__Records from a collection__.

#####

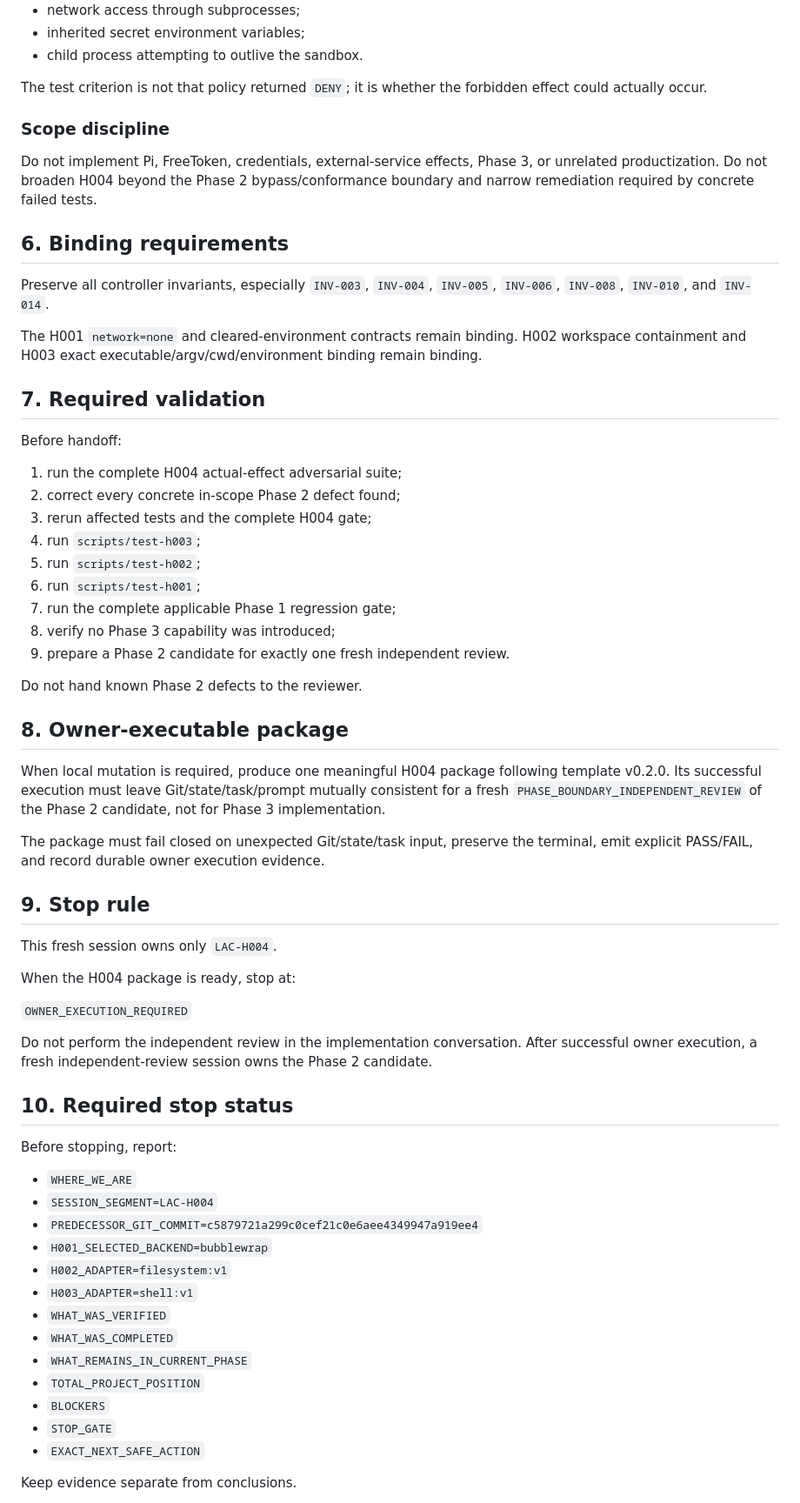
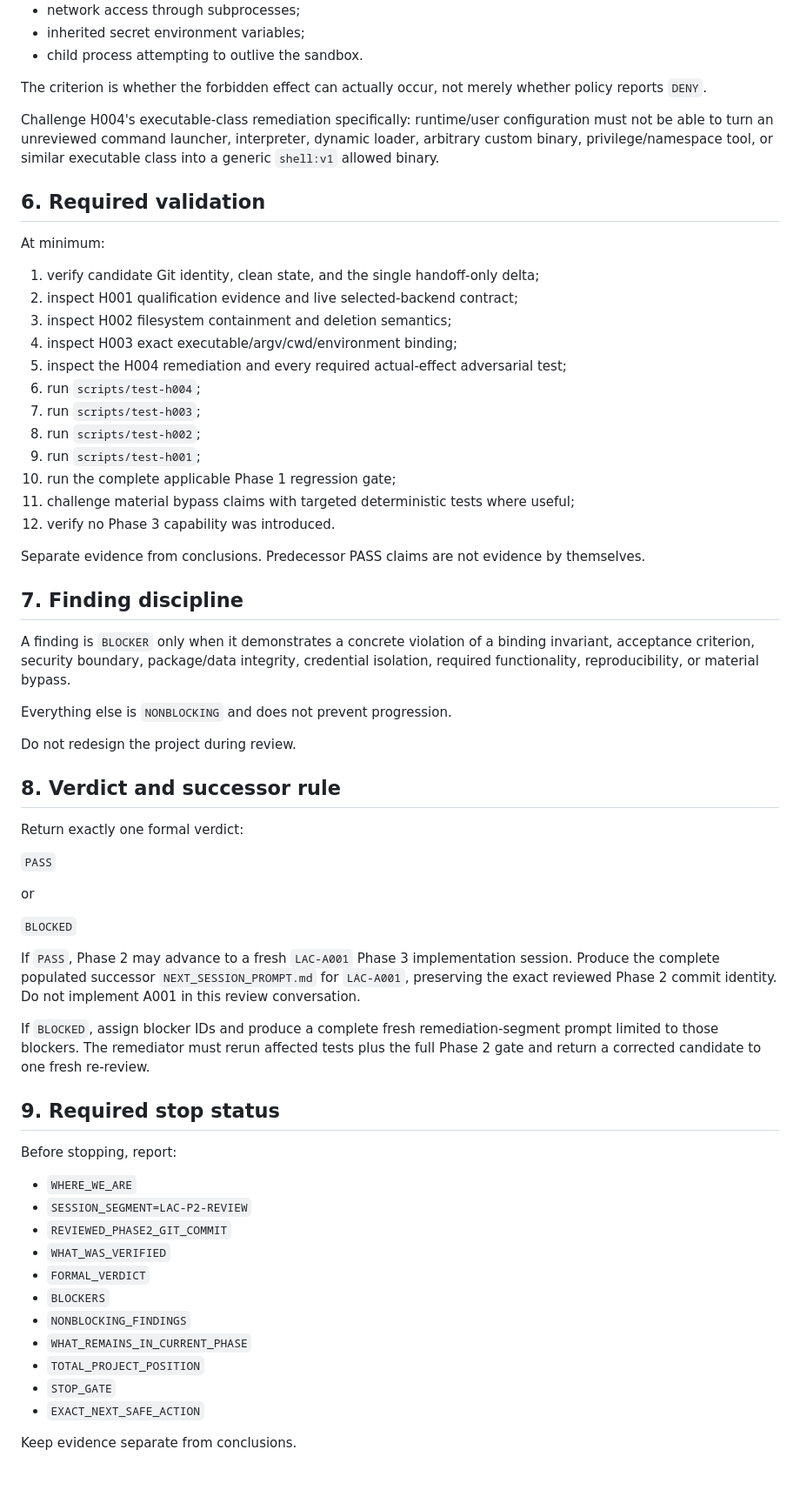
Before and after one commit to itecob/goodLAC, a Markdown page: NEXT_SESSION_PROMPT.md, the part around one of its changes. Shown at 87% size. Rendered like a GitHub page; blank space fills up the shorter version.

Commit message:
workflow: hand off Phase 2 candidate to independent review

```diff
--- a/NEXT_SESSION_PROMPT.md
+++ b/NEXT_SESSION_PROMPT.md
@@ -103,65 +96,64 @@ Challenge the complete binding Phase 2 set as actual effects, including:
 * inherited secret environment variables;
 * child process attempting to outlive the sandbox.
 
-The test criterion is not that policy returned `DENY`; it is whether the forbidden effect could actually occur.
+The criterion is whether the forbidden effect can actually occur, not merely whether policy reports `DENY`.
 
-### Scope discipline
+Challenge H004's executable-class remediation specifically: runtime/user configuration must not be able to turn an unreviewed command launcher, interpreter, dynamic loader, arbitrary custom binary, privilege/namespace tool, or similar executable class into a generic `shell:v1` allowed binary.
 
-Do not implement Pi, FreeToken, credentials, external-service effects, Phase 3, or unrelated productization. Do not broaden H004 beyond the Phase 2 bypass/conformance boundary and narrow remediation required by concrete failed tests.
+## 6. Required validation
 
-## 6. Binding requirements
+At minimum:
 
-Preserve all controller invariants, especially `INV-003`, `INV-004`, `INV-005`, `INV-006`, `INV-008`, `INV-010`, and `INV-014`.
+1. verify candidate Git identity, clean state, and the single handoff-only delta;
+2. inspect H001 qualification evidence and live selected-backend contract;
+3. inspect H002 filesystem containment and deletion semantics;
+4. inspect H003 exact executable/argv/cwd/environment binding;
+5. inspect the H004 remediation and every required actual-effect adversarial test;
+6. run `scripts/test-h004`;
+7. run `scripts/test-h003`;
+8. run `scripts/test-h002`;
+9. run `scripts/test-h001`;
+10. run the complete applicable Phase 1 regression gate;
+11. challenge material bypass claims with targeted deterministic tests where useful;
+12. verify no Phase 3 capability was introduced.
 
-The H001 `network=none` and cleared-environment contracts remain binding. H002 workspace containment and H003 exact executable/argv/cwd/environment binding remain binding.
+Separate evidence from conclusions. Predecessor PASS claims are not evidence by themselves.
 
-## 7. Required validation
+## 7. Finding discipline
 
-Before handoff:
+A finding is `BLOCKER` only when it demonstrates a concrete violation of a binding invariant, acceptance criterion, security boundary, package/data integrity, credential isolation, required functionality, reproducibility, or material bypass.
 
-1. run the complete H004 actual-effect adversarial suite;
-2. correct every concrete in-scope Phase 2 defect found;
-3. rerun affected tests and the complete H004 gate;
-4. run `scripts/test-h003`;
-5. run `scripts/test-h002`;
-6. run `scripts/test-h001`;
-7. run the complete applicable Phase 1 regression gate;
-8. verify no Phase 3 capability was introduced;
-9. prepare a Phase 2 candidate for exactly one fresh independent review.
+Everything else is `NONBLOCKING` and does not prevent progression.
 
-Do not hand known Phase 2 defects to the reviewer.
+Do not redesign the project during review.
 
-## 8. Owner-executable package
+## 8. Verdict and successor rule
 
-When local mutation is required, produce one meaningful H004 package following template v0.2.0. Its successful execution must leave Git/state/task/prompt mutually consistent for a fresh `PHASE_BOUNDARY_INDEPENDENT_REVIEW` of the Phase 2 candidate, not for Phase 3 implementation.
+Return exactly one formal verdict:
 
-The package must fail closed on unexpected Git/state/task input, preserve the terminal, emit explicit PASS/FAIL, and record durable owner execution evidence.
+`PASS`
 
-## 9. Stop rule
+or
 
-This fresh session owns only `LAC-H004`.
+`BLOCKED`
 
-When the H004 package is ready, stop at:
+If `PASS`, Phase 2 may advance to a fresh `LAC-A001` Phase 3 implementation session. Produce the complete populated successor `NEXT_SESSION_PROMPT.md` for `LAC-A001`, preserving the exact reviewed Phase 2 commit identity. Do not implement A001 in this review conversation.
 
-`OWNER_EXECUTION_REQUIRED`
+If `BLOCKED`, assign blocker IDs and produce a complete fresh remediation-segment prompt limited to those blockers. The remediator must rerun affected tests plus the full Phase 2 gate and return a corrected candidate to one fresh re-review.
 
-Do not perform the independent review in the implementation conversation. After successful owner execution, a fresh independent-review session owns the Phase 2 candidate.
-
-## 10. Required stop status
+## 9. Required stop status
 
 Before stopping, report:
 
 * `WHERE_WE_ARE`
-* `SESSION_SEGMENT=LAC-H004`
-* `PREDECESSOR_GIT_COMMIT=c5879721a299c0cef21c0e6aee4349947a919ee4`
-* `H001_SELECTED_BACKEND=bubblewrap`
-* `H002_ADAPTER=filesystem:v1`
-* `H003_ADAPTER=shell:v1`
+* `SESSION_SEGMENT=LAC-P2-REVIEW`
+* `REVIEWED_PHASE2_GIT_COMMIT`
 * `WHAT_WAS_VERIFIED`
-* `WHAT_WAS_COMPLETED`
+* `FORMAL_VERDICT`
+* `BLOCKERS`
+* `NONBLOCKING_FINDINGS`
 * `WHAT_REMAINS_IN_CURRENT_PHASE`
 * `TOTAL_PROJECT_POSITION`
-* `BLOCKERS`
 * `STOP_GATE`
 * `EXACT_NEXT_SAFE_ACTION`
 
```
Also changed, not shown: other parts of NEXT_SESSION_PROMPT.md (+24 -31 lines).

#####

__Exercise brief__. Those lines above that contain the string "rerun" should be returned.

__Your response__.
-3. rerun affected tests and the complete H004 gate;
+If `BLOCKED`, assign blocker IDs and produce a complete fresh remediation-segment prompt limited to those blockers. The remediator must rerun affected tests plus the full Phase 2 gate and return a corrected candidate to one fresh re-review.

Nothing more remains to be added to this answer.